Dealers in the scrap industry attached to the Rwanda Scrap Association (RSA) have exported about 1,000 tonnes of ferrous substances over the last three months.
The association’s Executive Secretary, Francis Twahirwa said that this follows a green light from government were two metals (iron and steel) are exempted from the category barred from exportation in the 2009/10 budget.
“Steel and Iron are categorised in B of the proposal and not A, something that was confusing us earlier.
The budgetary proposal didn’t have details of which type of metals was banned. It was until the Ministry of Finance explained to us that we understood and resumed exporting,” he explained.
Rwanda’s budget read under the East African Community (EAC) calendar, announced a proposal stipulating a ban on the exportation of metallic scrap.
The Minister of Finance, James Musoni explained that this was aimed to halt wreckage and prevent uprooting of certain infrastructure like electrical cables across the region.
The ban that came into force on July 1st looked to be the end of business that generates about Rwf4 million per year for each on average of the associations’ 48 members.
RSA, formed in April, 2007 deals in ferrous and non-ferrous substances. Ferrous substances included iron, steel and the non-ferrous included Aluminium, Bronze and Cooper which was abandoned two years ago because the government forced them to do so.
The association exports the materials to neighbouring countries for the manufacturing of iron-bars, pips and iron-sheets. Twahirwa said that Uganda is their main market for iron and steel.
The ban was agreed and adopted by all EAC states as a measure to remedy any adverse effects of the establishment of the EAC common external tariff structure.

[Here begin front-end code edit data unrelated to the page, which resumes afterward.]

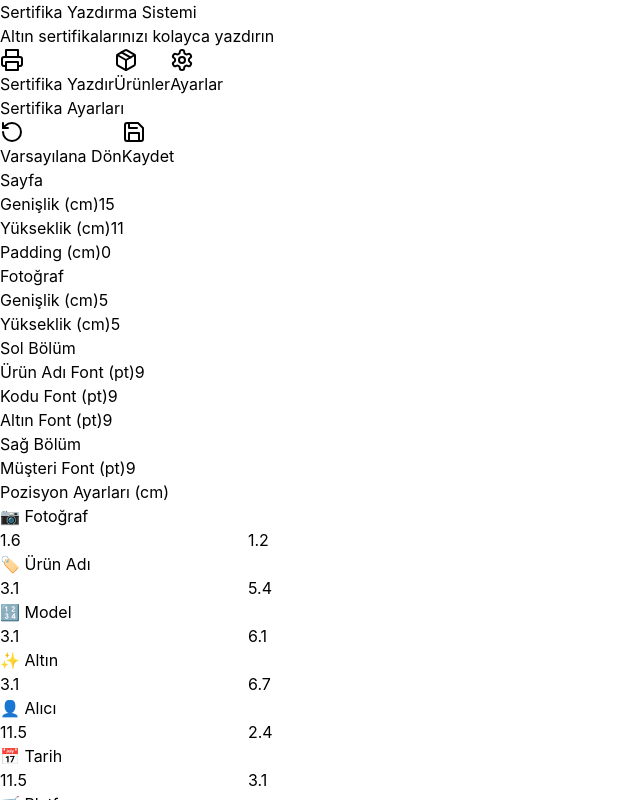
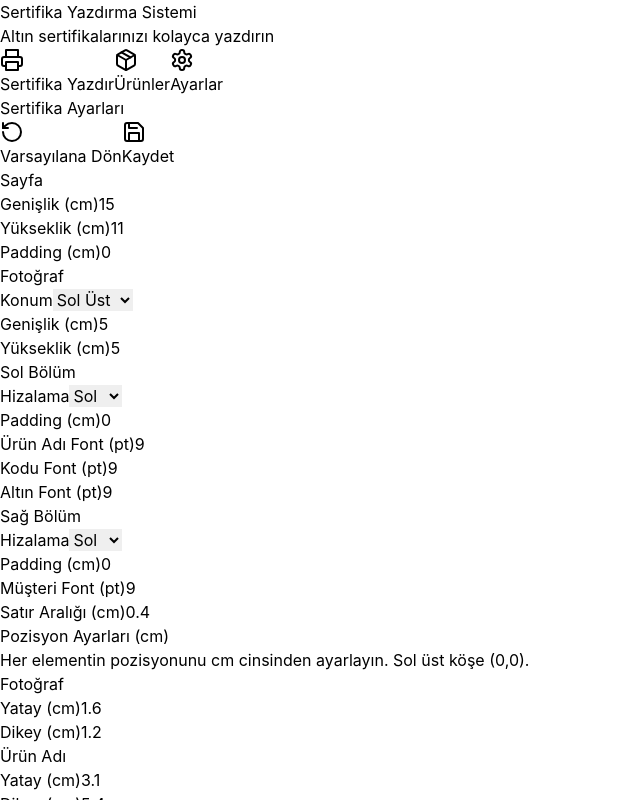
Before and after one commit to kyntfkc/sertifika, a React (Vite) app in the folder frontend/: page / in a window 1280 px wide. Both pictures are taken after a click on the button "Ayarlar". Shown: the top 800 px of the page, without its empty margins (0-640 px from the left). Built offline with nearby package versions, Linux system fonts and the light colour scheme; no server answers.

Commit message:
Ayarlar sayfası görünümü görseldeki düzene göre güncellendi

```diff
--- a/frontend/src/components/SertifikaAyarlari.tsx
+++ b/frontend/src/components/SertifikaAyarlari.tsx
@@ -98,6 +98,19 @@ function SertifikaAyarlari() {
           <h3 className="text-base font-semibold mb-3 text-slate-800">Fotoğraf</h3>
           <div className="space-y-2.5">
             <div>
+              <label className="block text-xs font-medium text-slate-600 mb-1">Konum</label>
+              <select
+                value={ayarlar.fotoğrafKonumu}
+                onChange={(e) => handleAyarlarDegistir('fotoğrafKonumu', e.target.value)}
+                className="w-full px-3 py-2 text-sm border border-slate-300 rounded-lg focus:outline-none focus:ring-2 focus:ring-blue-500"
+              >
+                <option value="sol-ust">Sol Üst</option>
+                <option value="sol-alt">Sol Alt</option>
+                <option value="sag-ust">Sağ Üst</option>
+                <option value="sag-alt">Sağ Alt</option>
+              </select>
+            </div>
+            <div>
               <label className="block text-xs font-medium text-slate-600 mb-1">Genişlik (cm)</label>
               <input
                 type="number"
@@ -124,6 +137,28 @@ function SertifikaAyarlari() {
         <div className="bg-white/80 backdrop-blur-sm p-4 rounded-xl shadow-lg border border-slate-200/60">
           <h3 className="text-base font-semibold mb-3 text-slate-800">Sol Bölüm</h3>
           <div className="space-y-2.5">
+            <div>
+              <label className="block text-xs font-medium text-slate-600 mb-1">Hizalama</label>
+              <select
+                value={ayarlar.solBölümHizalama}
+                onChange={(e) => handleAyarlarDegistir('solBölümHizalama', e.target.value)}
+                className="w-full px-3 py-2 text-sm border border-slate-300 rounded-lg focus:outline-none focus:ring-2 focus:ring-blue-500"
+              >
+                <option value="sol">Sol</option>
+                <option value="orta">Orta</option>
+                <option value="sag">Sağ</option>
+              </select>
+            </div>
+            <div>
+              <label className="block text-xs font-medium text-slate-600 mb-1">Padding (cm)</label>
+              <input
+                type="number"
+                step="0.1"
+                value={ayarlar.solBölümPadding}
+                onChange={(e) => handleAyarlarDegistir('solBölümPadding', e.target.value)}
+                className="w-full px-3 py-2 text-sm border border-slate-300 rounded-lg focus:outline-none focus:ring-2 focus:ring-blue-500"
+              />
+            </div>
             <div>
               <label className="block text-xs font-medium text-slate-600 mb-1">Ürün Adı Font (pt)</label>
               <input
@@ -162,6 +197,28 @@ function SertifikaAyarlari() {
           <h3 className="text-base font-semibold mb-3 text-slate-800">Sağ Bölüm</h3>
           <div className="space-y-2.5">
             <div>
+              <label className="block text-xs font-medium text-slate-600 mb-1">Hizalama</label>
+              <select
+                value={ayarlar.sagBölümHizalama}
+                onChange={(e) => handleAyarlarDegistir('sagBölümHizalama', e.target.value)}
+                className="w-full px-3 py-2 text-sm border border-slate-300 rounded-lg focus:outline-none focus:ring-2 focus:ring-blue-500"
+              >
+                <option value="sol">Sol</option>
+                <option value="orta">Orta</option>
+                <option value="sag">Sağ</option>
+              </select>
+            </div>
+            <div>
+              <label className="block text-xs font-medium text-slate-600 mb-1">Padding (cm)</label>
+              <input
+                type="number"
+                step="0.1"
+                value={ayarlar.sagBölümPadding}
+                onChange={(e) => handleAyarlarDegistir('sagBölümPadding', e.target.value)}
+                className="w-full px-3 py-2 text-sm border border-slate-300 rounded-lg focus:outline-none focus:ring-2 focus:ring-blue-500"
+              />
+            </div>
+            <div>
               <label className="block text-xs font-medium text-slate-600 mb-1">Müşteri Font (pt)</label>
               <input
                 type="number"
@@ -171,76 +228,136 @@ function SertifikaAyarlari() {
                 className="w-full px-3 py-2 text-sm border border-slate-300 rounded-lg focus:outline-none focus:ring-2 focus:ring-blue-500"
               />
             </div>
+            <div>
+              <label className="block text-xs font-medium text-slate-600 mb-1">Satır Aralığı (cm)</label>
+              <input
+                type="number"
+                step="0.1"
+                value={ayarlar.bilgiSatırAraligi}
+                onChange={(e) => handleAyarlarDegistir('bilgiSatırAraligi', e.target.value)}
+                className="w-full px-3 py-2 text-sm border border-slate-300 rounded-lg focus:outline-none focus:ring-2 focus:ring-blue-500"
+              />
+            </div>
           </div>
         </div>
       </div>
 
       {/* Pozisyon Ayarları */}
       <div className="mt-6 bg-white/80 backdrop-blur-sm p-4 rounded-lg shadow-lg border border-slate-200/60">
-        <h3 className="text-sm font-semibold mb-3 text-slate-800">Pozisyon Ayarları (cm)</h3>
-        <div className="grid grid-cols-2 md:grid-cols-4 lg:grid-cols-7 gap-3">
+        <h3 className="text-base font-semibold mb-2 text-slate-800">Pozisyon Ayarları (cm)</h3>
+        <p className="text-xs text-slate-600 mb-4">Her elementin pozisyonunu cm cinsinden ayarlayın. Sol üst köşe (0,0).</p>
+        <div className="grid grid-cols-2 md:grid-cols-4 lg:grid-cols-8 gap-3">
           {/* Fotoğraf */}
-          <div className="bg-slate-50 p-2 rounded border border-slate-200">
-            <h4 className="text-xs font-semibold text-slate-700 mb-1.5">📷 Fotoğraf</h4>
-            <div className="space-y-1">
-              <input type="number" step="0.1" value={ayarlar.fotoğrafX || ''} onChange={(e) => handleAyarlarDegistir('fotoğrafX', e.target.value)} className="w-full px-1.5 py-1 text-xs border border-slate-300 rounded" placeholder="X" />
-              <input type="number" step="0.1" value={ayarlar.fotoğrafY || ''} onChange={(e) => handleAyarlarDegistir('fotoğrafY', e.target.value)} className="w-full px-1.5 py-1 text-xs border border-slate-300 rounded" placeholder="Y" />
+          <div className="bg-slate-50 p-3 rounded border border-slate-200">
+            <h4 className="text-xs font-semibold text-slate-700 mb-2">Fotoğraf</h4>
+            <div className="space-y-2">
+              <div>
+                <label className="block text-xs text-slate-600 mb-1">Yatay (cm)</label>
+                <input type="number" step="0.1" value={ayarlar.fotoğrafX || ''} onChange={(e) => handleAyarlarDegistir('fotoğrafX', e.target.value)} className="w-full px-2 py-1.5 text-xs border border-slate-300 rounded" />
+              </div>
+              <div>
+                <label className="block text-xs text-slate-600 mb-1">Dikey (cm)</label>
+                <input type="number" step="0.1" value={ayarlar.fotoğrafY || ''} onChange={(e) => handleAyarlarDegistir('fotoğrafY', e.target.value)} className="w-full px-2 py-1.5 text-xs border border-slate-300 rounded" />
+              </div>
             </div>
           </div>
           {/* Ürün Adı */}
-          <div className="bg-slate-50 p-2 rounded border border-slate-200">
-            <h4 className="text-xs font-semibold text-slate-700 mb-1.5">🏷️ Ürün Adı</h4>
-            <div className="space-y-1">
-              <input type="number" step="0.1" value={ayarlar.ürünAdıX || ''} onChange={(e) => handleAyarlarDegistir('ürünAdıX', e.target.value)} className="w-full px-1.5 py-1 text-xs border border-slate-300 rounded" placeholder="X" />
-              <input type="number" step="0.1" value={ayarlar.ürünAdıY || ''} onChange={(e) => handleAyarlarDegistir('ürünAdıY', e.target.value)} className="w-full px-1.5 py-1 text-xs border border-slate-300 rounded" placeholder="Y" />
+          <div className="bg-slate-50 p-3 rounded border border-slate-200">
+            <h4 className="text-xs font-semibold text-slate-700 mb-2">Ürün Adı</h4>
+            <div className="space-y-2">
+              <div>
+                <label className="block text-xs text-slate-600 mb-1">Yatay (cm)</label>
+                <input type="number" step="0.1" value={ayarlar.ürünAdıX || ''} onChange={(e) => handleAyarlarDegistir('ürünAdıX', e.target.value)} className="w-full px-2 py-1.5 text-xs border border-slate-300 rounded" />
+              </div>
+              <div>
+                <label className="block text-xs text-slate-600 mb-1">Dikey (cm)</label>
+                <input type="number" step="0.1" value={ayarlar.ürünAdıY || ''} onChange={(e) => handleAyarlarDegistir('ürünAdıY', e.target.value)} className="w-full px-2 py-1.5 text-xs border border-slate-300 rounded" />
+              </div>
             </div>
           </div>
-          {/* Ürün Kodu */}
-          <div className="bg-slate-50 p-2 rounded border border-slate-200">
-            <h4 className="text-xs font-semibold text-slate-700 mb-1.5">🔢 Model</h4>
-            <div className="space-y-1">
-              <input type="number" step="0.1" value={ayarlar.ürünKoduX || ''} onChange={(e) => handleAyarlarDegistir('ürünKoduX', e.target.value)} className="w-full px-1.5 py-1 text-xs border border-slate-300 rounded" placeholder="X" />
-              <input type="number" step="0.1" value={ayarlar.ürünKoduY || ''} onChange={(e) => handleAyarlarDegistir('ürünKoduY', e.target.value)} className="w-full px-1.5 py-1 text-xs border border-slate-300 rounded" placeholder="Y" />
+          {/* Model Kodu */}
+          <div className="bg-slate-50 p-3 rounded border border-slate-200">
+            <h4 className="text-xs font-semibold text-slate-700 mb-2">Model Kodu</h4>
+            <div className="space-y-2">
+              <div>
+                <label className="block text-xs text-slate-600 mb-1">Yatay (cm)</label>
+                <input type="number" step="0.1" value={ayarlar.ürünKoduX || ''} onChange={(e) => handleAyarlarDegistir('ürünKoduX', e.target.value)} className="w-full px-2 py-1.5 text-xs border border-slate-300 rounded" />
+              </div>
+              <div>
+                <label className="block text-xs text-slate-600 mb-1">Dikey (cm)</label>
+                <input type="number" step="0.1" value={ayarlar.ürünKoduY || ''} onChange={(e) => handleAyarlarDegistir('ürünKoduY', e.target.value)} className="w-full px-2 py-1.5 text-xs border border-slate-300 rounded" />
+              </div>
             </div>
           </div>
           {/* Altın */}
-          <div className="bg-slate-50 p-2 rounded border border-slate-200">
-            <h4 className="text-xs font-semibold text-slate-700 mb-1.5">✨ Altın</h4>
-            <div className="space-y-1">
-              <input type="number" step="0.1" value={ayarlar.altınAyarıX || ''} onChange={(e) => handleAyarlarDegistir('altınAyarıX', e.target.value)} className="w-full px-1.5 py-1 text-xs border border-slate-300 rounded" placeholder="X" />
-              <input type="number" step="0.1" value={ayarlar.altınAyarıY || ''} onChange={(e) => handleAyarlarDegistir('altınAyarıY', e.target.value)} className="w-full px-1.5 py-1 text-xs border border-slate-300 rounded" placeholder="Y" />
+          <div className="bg-slate-50 p-3 rounded border border-slate-200">
+            <h4 className="text-xs font-semibold text-slate-700 mb-2">Altın</h4>
+            <div className="space-y-2">
+              <div>
+                <label className="block text-xs text-slate-600 mb-1">Yatay (cm)</label>
+                <input type="number" step="0.1" value={ayarlar.altınAyarıX || ''} onChange={(e) => handleAyarlarDegistir('altınAyarıX', e.target.value)} className="w-full px-2 py-1.5 text-xs border border-slate-300 rounded" />
+              </div>
+              <div>
+                <label className="block text-xs text-slate-600 mb-1">Dikey (cm)</label>
+                <input type="number" step="0.1" value={ayarlar.altınAyarıY || ''} onChange={(e) => handleAyarlarDegistir('altınAyarıY', e.target.value)} className="w-full px-2 py-1.5 text-xs border border-slate-300 rounded" />
+              </div>
             </div>
           </div>
-          {/* Müşteri */}
-          <div className="bg-slate-50 p-2 rounded border border-slate-200">
-            <h4 className="text-xs font-semibold text-slate-700 mb-1.5">👤 Alıcı</h4>
-            <div className="space-y-1">
-              <input type="number" step="0.1" value={ayarlar.müşteriAdıX || ''} onChange={(e) => handleAyarlarDegistir('müşteriAdıX', e.target.value)} className="w-full px-1.5 py-1 text-xs border border-slate-300 rounded" placeholder="X" />
-              <input type="number" step="0.1" value={ayarlar.müşteriAdıY || ''} onChange={(e) => handleAyarlarDegistir('müşteriAdıY', e.target.value)} className="w-full px-1.5 py-1 text-xs border border-slate-300 rounded" placeholder="Y" />
+          {/* Alıcı */}
+          <div className="bg-slate-50 p-3 rounded border border-slate-200">
+            <h4 className="text-xs font-semibold text-slate-700 mb-2">Alıcı</h4>
+            <div className="space-y-2">
+              <div>
+                <label className="block text-xs text-slate-600 mb-1">Yatay (cm)</label>
+                <input type="number" step="0.1" value={ayarlar.müşteriAdıX || ''} onChange={(e) => handleAyarlarDegistir('müşteriAdıX', e.target.value)} className="w-full px-2 py-1.5 text-xs border border-slate-300 rounded" />
+              </div>
+              <div>
+                <label className="block text-xs text-slate-600 mb-1">Dikey (cm)</label>
+                <input type="number" step="0.1" value={ayarlar.müşteriAdıY || ''} onChange={(e) => handleAyarlarDegistir('müşteriAdıY', e.target.value)} className="w-full px-2 py-1.5 text-xs border border-slate-300 rounded" />
+              </div>
             </div>
           </div>
           {/* Tarih */}
-          <div className="bg-slate-50 p-2 rounded border border-slate-200">
-            <h4 className="text-xs font-semibold text-slate-700 mb-1.5">📅 Tarih</h4>
-            <div className="space-y-1">
-              <input type="number" step="0.1" value={ayarlar.siparişTarihiX || ''} onChange={(e) => handleAyarlarDegistir('siparişTarihiX', e.target.value)} className="w-full px-1.5 py-1 text-xs border border-slate-300 rounded" placeholder="X" />
-              <input type="number" step="0.1" value={ayarlar.siparişTarihiY || ''} onChange={(e) => handleAyarlarDegistir('siparişTarihiY', e.target.value)} className="w-full px-1.5 py-1 text-xs border border-slate-300 rounded" placeholder="Y" />
+          <div className="bg-slate-50 p-3 rounded border border-slate-200">
+            <h4 className="text-xs font-semibold text-slate-700 mb-2">Tarih</h4>
+            <div className="space-y-2">
+              <div>
+                <label className="block text-xs text-slate-600 mb-1">Yatay (cm)</label>
+                <input type="number" step="0.1" value={ayarlar.siparişTarihiX || ''} onChange={(e) => handleAyarlarDegistir('siparişTarihiX', e.target.value)} className="w-full px-2 py-1.5 text-xs border border-slate-300 rounded" />
+              </div>
+              <div>
+                <label className="block text-xs text-slate-600 mb-1">Dikey (cm)</label>
+                <input type="number" step="0.1" value={ayarlar.siparişTarihiY || ''} onChange={(e) => handleAyarlarDegistir('siparişTarihiY', e.target.value)} className="w-full px-2 py-1.5 text-xs border border-slate-300 rounded" />
+              </div>
             </div>
           </div>
-          {/* Platform & Sipariş No */}
-          <div className="bg-slate-50 p-2 rounded border border-slate-200">
-            <h4 className="text-xs font-semibold text-slate-700 mb-1.5">🛒 Platform</h4>
-            <div className="space-y-1">
-              <input type="number" step="0.1" value={ayarlar.platformX || ''} onChange={(e) => handleAyarlarDegistir('platformX', e.target.value)} className="w-full px-1.5 py-1 text-xs border border-slate-300 rounded" placeholder="X" />
-              <input type="number" step="0.1" value={ayarlar.platformY || ''} onChange={(e) => handleAyarlarDegistir('platformY', e.target.value)} className="w-full px-1.5 py-1 text-xs border border-slate-300 rounded" placeholder="Y" />
+          {/* Platform */}
+          <div className="bg-slate-50 p-3 rounded border border-slate-200">
+            <h4 className="text-xs font-semibold text-slate-700 mb-2">Platform</h4>
+            <div className="space-y-2">
+              <div>
+                <label className="block text-xs text-slate-600 mb-1">Yatay (cm)</label>
+                <input type="number" step="0.1" value={ayarlar.platformX || ''} onChange={(e) => handleAyarlarDegistir('platformX', e.target.value)} className="w-full px-2 py-1.5 text-xs border border-slate-300 rounded" />
+              </div>
+              <div>
+                <label className="block text-xs text-slate-600 mb-1">Dikey (cm)</label>
+                <input type="number" step="0.1" value={ayarlar.platformY || ''} onChange={(e) => handleAyarlarDegistir('platformY', e.target.value)} className="w-full px-2 py-1.5 text-xs border border-slate-300 rounded" />
+              </div>
             </div>
           </div>
-        </div>
-        <div className="mt-3 bg-slate-50 p-2 rounded border border-slate-200">
-          <h4 className="text-xs font-semibold text-slate-700 mb-1.5">🔢 Sipariş No</h4>
-          <div className="space-y-1">
-            <input type="number" step="0.1" value={ayarlar.siparişNoX || ''} onChange={(e) => handleAyarlarDegistir('siparişNoX', e.target.value)} className="w-full px-1.5 py-1 text-xs border border-slate-300 rounded" placeholder="X" />
-            <input type="number" step="0.1" value={ayarlar.siparişNoY || ''} onChange={(e) => handleAyarlarDegistir('siparişNoY', e.target.value)} className="w-full px-1.5 py-1 text-xs border border-slate-300 rounded" placeholder="Y" />
+          {/* Sipariş No */}
+          <div className="bg-slate-50 p-3 rounded border border-slate-200">
+            <h4 className="text-xs font-semibold text-slate-700 mb-2">Sipariş No</h4>
+            <div className="space-y-2">
+              <div>
+                <label className="block text-xs text-slate-600 mb-1">Yatay (cm)</label>
+                <input type="number" step="0.1" value={ayarlar.siparişNoX || ''} onChange={(e) => handleAyarlarDegistir('siparişNoX', e.target.value)} className="w-full px-2 py-1.5 text-xs border border-slate-300 rounded" />
+              </div>
+              <div>
+                <label className="block text-xs text-slate-600 mb-1">Dikey (cm)</label>
+                <input type="number" step="0.1" value={ayarlar.siparişNoY || ''} onChange={(e) => handleAyarlarDegistir('siparişNoY', e.target.value)} className="w-full px-2 py-1.5 text-xs border border-slate-300 rounded" />
+              </div>
+            </div>
           </div>
         </div>
       </div>
```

This raised tension amongst dealers across the region.
Dealers in Uganda and Kenya called on their respective governments to reconsider the decision.